“We’ve barely scratched the surface. The whole country can swing a bat, the whole country can throw a ball. There are diamonds here, there are umpires here. There’s coaches already here. It’s a sporting country. It’s like the stars are aligning for baseball to explode here more than any other nation in the world. Major League Baseball believes that we are coming. They believe there is a ready-made population who are already baseball people.”
“We’re incredibly excited about the roster we’re going to have on the field for us in Taiwan. It’s great to have identified so many New Zealand-eligible players of this caliber, current and former collegiate and professional players, plus talented and up-and-coming New Zealand domestic players who will, for the first time, reveal what they can do on the world stage.”
The Diamond Blacks have many connections to the Toronto Blue Jays. The most experienced player on the team is 28-year old Scott Campbell, a member of the Toronto Blue Jays farm system before retiring in 2011 due to a degenerative hip condition. He’s had a cortisone shot and believes he can get through the rigours of a six-game build-up tour of Australia and a four-match tournament in Taiwan.
“I know there are going to be some rough days ahead but that’s okay,” he says.
“Having this opportunity to get out there and perform for my country is kind of special. It may be my last chance. Who knows what the hip is going to do over the next couple of years. I’m looking forward to it. It’s going to be a good ride.”

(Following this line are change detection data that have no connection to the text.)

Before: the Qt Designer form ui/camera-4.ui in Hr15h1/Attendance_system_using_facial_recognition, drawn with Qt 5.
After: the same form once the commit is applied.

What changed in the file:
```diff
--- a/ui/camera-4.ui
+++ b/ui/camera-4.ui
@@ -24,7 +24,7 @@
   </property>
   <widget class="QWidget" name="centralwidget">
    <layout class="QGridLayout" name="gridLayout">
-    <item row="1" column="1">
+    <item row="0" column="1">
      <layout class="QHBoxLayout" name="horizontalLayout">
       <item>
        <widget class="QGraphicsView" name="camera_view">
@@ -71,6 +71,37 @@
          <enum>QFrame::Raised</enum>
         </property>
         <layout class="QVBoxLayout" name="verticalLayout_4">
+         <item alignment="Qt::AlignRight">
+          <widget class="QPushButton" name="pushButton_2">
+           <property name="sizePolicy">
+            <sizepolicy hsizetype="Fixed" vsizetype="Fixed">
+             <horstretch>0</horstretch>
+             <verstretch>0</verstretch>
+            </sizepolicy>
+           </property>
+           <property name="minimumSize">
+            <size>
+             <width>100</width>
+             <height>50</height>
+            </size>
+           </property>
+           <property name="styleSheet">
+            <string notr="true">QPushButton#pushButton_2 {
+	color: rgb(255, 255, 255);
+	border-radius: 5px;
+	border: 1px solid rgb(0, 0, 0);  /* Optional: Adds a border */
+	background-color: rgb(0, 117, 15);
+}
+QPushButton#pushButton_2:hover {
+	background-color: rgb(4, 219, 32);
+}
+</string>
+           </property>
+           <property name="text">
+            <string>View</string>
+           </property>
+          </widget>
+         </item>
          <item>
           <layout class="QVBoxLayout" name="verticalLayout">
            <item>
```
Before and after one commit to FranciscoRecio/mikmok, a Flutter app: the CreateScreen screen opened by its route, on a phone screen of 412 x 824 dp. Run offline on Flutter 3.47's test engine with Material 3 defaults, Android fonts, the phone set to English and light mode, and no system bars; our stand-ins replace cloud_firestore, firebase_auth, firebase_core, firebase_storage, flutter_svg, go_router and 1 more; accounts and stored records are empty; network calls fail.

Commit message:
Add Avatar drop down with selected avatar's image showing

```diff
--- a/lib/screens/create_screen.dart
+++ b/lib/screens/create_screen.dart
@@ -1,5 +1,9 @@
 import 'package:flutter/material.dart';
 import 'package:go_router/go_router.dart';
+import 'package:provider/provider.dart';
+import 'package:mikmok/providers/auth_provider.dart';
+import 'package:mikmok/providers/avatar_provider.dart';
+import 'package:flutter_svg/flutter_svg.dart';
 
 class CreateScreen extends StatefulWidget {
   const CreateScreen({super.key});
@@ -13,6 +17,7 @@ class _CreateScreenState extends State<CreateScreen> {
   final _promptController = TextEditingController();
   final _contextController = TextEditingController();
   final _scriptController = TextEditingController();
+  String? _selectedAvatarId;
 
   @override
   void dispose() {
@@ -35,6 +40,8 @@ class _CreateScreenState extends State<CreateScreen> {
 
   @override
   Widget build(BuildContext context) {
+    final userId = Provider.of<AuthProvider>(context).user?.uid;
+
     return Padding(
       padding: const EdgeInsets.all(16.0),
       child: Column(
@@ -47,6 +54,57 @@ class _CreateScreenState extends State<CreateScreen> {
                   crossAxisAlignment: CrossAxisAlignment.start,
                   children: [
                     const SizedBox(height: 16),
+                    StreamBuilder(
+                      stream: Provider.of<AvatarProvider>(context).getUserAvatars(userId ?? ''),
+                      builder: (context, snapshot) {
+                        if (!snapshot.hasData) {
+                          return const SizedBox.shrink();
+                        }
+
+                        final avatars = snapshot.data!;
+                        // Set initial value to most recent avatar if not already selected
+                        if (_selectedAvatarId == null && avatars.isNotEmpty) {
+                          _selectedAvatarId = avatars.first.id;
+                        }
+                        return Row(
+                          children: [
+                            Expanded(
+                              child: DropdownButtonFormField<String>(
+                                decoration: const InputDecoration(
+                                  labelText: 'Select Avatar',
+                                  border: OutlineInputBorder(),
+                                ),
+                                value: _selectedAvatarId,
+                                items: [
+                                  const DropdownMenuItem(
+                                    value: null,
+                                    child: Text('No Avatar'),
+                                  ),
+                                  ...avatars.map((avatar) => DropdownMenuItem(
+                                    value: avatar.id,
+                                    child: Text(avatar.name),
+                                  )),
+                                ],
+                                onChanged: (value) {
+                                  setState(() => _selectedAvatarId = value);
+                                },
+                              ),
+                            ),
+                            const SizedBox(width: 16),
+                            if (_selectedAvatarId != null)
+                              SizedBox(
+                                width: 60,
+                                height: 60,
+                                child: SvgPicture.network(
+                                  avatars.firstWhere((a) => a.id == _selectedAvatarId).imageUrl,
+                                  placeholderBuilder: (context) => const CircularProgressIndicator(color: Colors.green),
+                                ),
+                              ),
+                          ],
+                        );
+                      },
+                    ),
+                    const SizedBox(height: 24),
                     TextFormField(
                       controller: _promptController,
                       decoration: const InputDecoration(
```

Auckland native Daniel Devonshire was drafted by the Toronto Blue Jays earlier this year. The Blue Jays decided to draft the 20-year old first baseman after having seen him play in only one game. Devonshire is expected to bat in the middle of the Diamond Blacks’ order.
Former Blue Jays shortstop Chris Woodward has signed on with the Diamond Blacks as a coach. Woodward was previously part of an MLB ambassador trip aimed at getting New Zealanders interested in the sport, and increasing the skill level of New Zealand coaches and players. He has also trained the under-18 team in preparation for international competition.
Woodward will be joined by bench coach Jay Bell and hitting coach Darrell Evans, who spent 21 years in MLB and is 47th on the all-time home-run list
Clearly an underdog as the only non-ranked team in the WBC tournament, New Zealand will be in tough against Thailand, the Philippines and host nation, the 7th ranked team in the world, Taiwan/Chinese Taipei. With that said, baseball is poised for great things in New Zealand and the Diamond Blacks’ upcoming WBC appearance will provide the team with much needed exposure in their home country. With a population of over 4 million and only 6000 registered baseball participants, the sport is very much in its infancy. With a 300% annual growth rate, baseball in New Zealand has nearly limitless potential. As a result of their invitation to the WBC, New Zealand Baseball has received $200,000 from MLB – equivalent to their entire annual budget. With additional sponsorships and increased infrastructure, expect to hear much more about Diamond Black baseball in the future.